IMG_9344After waiting and watching for 10 full minutes, I turned off the heat and took off the lid.  My canning book said to let it sit in the water for another 5 minutes to let the contents settle, then you can get it out and let it rest for 24 hours to let the seal develop.  I wanted a place where the cats couldn’t get their paws on the glass jars, so into the microwave they went, with strict instructions to J not to open the door or turn on the microwave.  The last thing I wanted was for all my hard work to go to waste!

I won’t lie…there were a few leftovers in the skillet when I was finished.  Just to test the quality (I swear, it was only to make sure it was edible!) I waited for it to cool and took a bite.  HOLY WOW!  If the preserves are only a quarter as good as what I had, I can’t wait to dig in!  I have big plans for these preserves…I think they’ll be a great addition to my morning oatmeal once it gets cold outside.  Plus, I think they would be perfect as an appetizer for a dinner party!  I’m thinking crusty french bread, a slice of brie cheese, and a dollop of the honey sweetened peach preserves.  Sigh…my mouth is watering just thinking about it!

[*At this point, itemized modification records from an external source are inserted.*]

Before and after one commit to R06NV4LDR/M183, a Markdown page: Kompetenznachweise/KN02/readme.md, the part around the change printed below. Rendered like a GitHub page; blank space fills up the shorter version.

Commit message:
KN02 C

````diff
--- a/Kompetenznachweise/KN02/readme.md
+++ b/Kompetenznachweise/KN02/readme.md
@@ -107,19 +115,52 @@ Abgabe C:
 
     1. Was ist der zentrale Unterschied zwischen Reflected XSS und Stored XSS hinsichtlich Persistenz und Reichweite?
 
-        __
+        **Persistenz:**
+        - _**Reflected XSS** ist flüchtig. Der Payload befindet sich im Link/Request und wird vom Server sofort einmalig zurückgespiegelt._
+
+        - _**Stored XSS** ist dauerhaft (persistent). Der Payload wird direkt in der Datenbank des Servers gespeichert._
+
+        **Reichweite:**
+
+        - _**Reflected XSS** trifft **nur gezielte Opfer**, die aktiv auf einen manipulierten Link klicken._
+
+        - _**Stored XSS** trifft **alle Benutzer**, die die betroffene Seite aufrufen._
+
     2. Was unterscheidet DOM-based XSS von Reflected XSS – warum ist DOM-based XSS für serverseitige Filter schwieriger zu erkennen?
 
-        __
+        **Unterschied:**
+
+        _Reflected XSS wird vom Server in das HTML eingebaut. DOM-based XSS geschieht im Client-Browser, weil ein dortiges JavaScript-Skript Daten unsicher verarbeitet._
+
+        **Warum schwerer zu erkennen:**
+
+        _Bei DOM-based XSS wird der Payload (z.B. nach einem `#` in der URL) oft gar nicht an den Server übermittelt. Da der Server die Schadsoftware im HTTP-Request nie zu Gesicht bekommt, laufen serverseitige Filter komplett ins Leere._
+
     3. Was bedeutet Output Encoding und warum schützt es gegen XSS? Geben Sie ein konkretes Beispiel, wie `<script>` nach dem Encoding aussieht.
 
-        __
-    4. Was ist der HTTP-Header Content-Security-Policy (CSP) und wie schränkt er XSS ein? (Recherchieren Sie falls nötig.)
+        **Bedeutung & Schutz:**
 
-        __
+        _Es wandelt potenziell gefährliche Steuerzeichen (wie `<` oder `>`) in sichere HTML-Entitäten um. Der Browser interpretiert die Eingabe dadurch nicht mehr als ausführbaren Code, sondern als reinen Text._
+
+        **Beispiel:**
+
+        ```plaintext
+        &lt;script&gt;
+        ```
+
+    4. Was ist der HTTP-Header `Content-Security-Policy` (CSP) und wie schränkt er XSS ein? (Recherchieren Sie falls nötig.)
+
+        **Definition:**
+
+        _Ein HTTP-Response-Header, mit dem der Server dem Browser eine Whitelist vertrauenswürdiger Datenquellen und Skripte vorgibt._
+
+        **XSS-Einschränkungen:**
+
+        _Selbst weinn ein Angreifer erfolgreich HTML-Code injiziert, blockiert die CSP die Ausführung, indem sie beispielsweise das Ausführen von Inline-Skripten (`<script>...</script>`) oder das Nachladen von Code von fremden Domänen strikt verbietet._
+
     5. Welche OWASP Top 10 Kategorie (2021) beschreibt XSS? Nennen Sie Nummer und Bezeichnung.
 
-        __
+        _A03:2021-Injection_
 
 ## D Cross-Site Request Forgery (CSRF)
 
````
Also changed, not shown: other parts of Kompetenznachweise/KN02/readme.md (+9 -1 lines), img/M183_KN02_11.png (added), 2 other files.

There you go, my first foray into canning!  I hope you enjoyed the adventure with me, and I highly encourage you all to go to Food in Jars to see what Marisa is up to!

Much love,
K.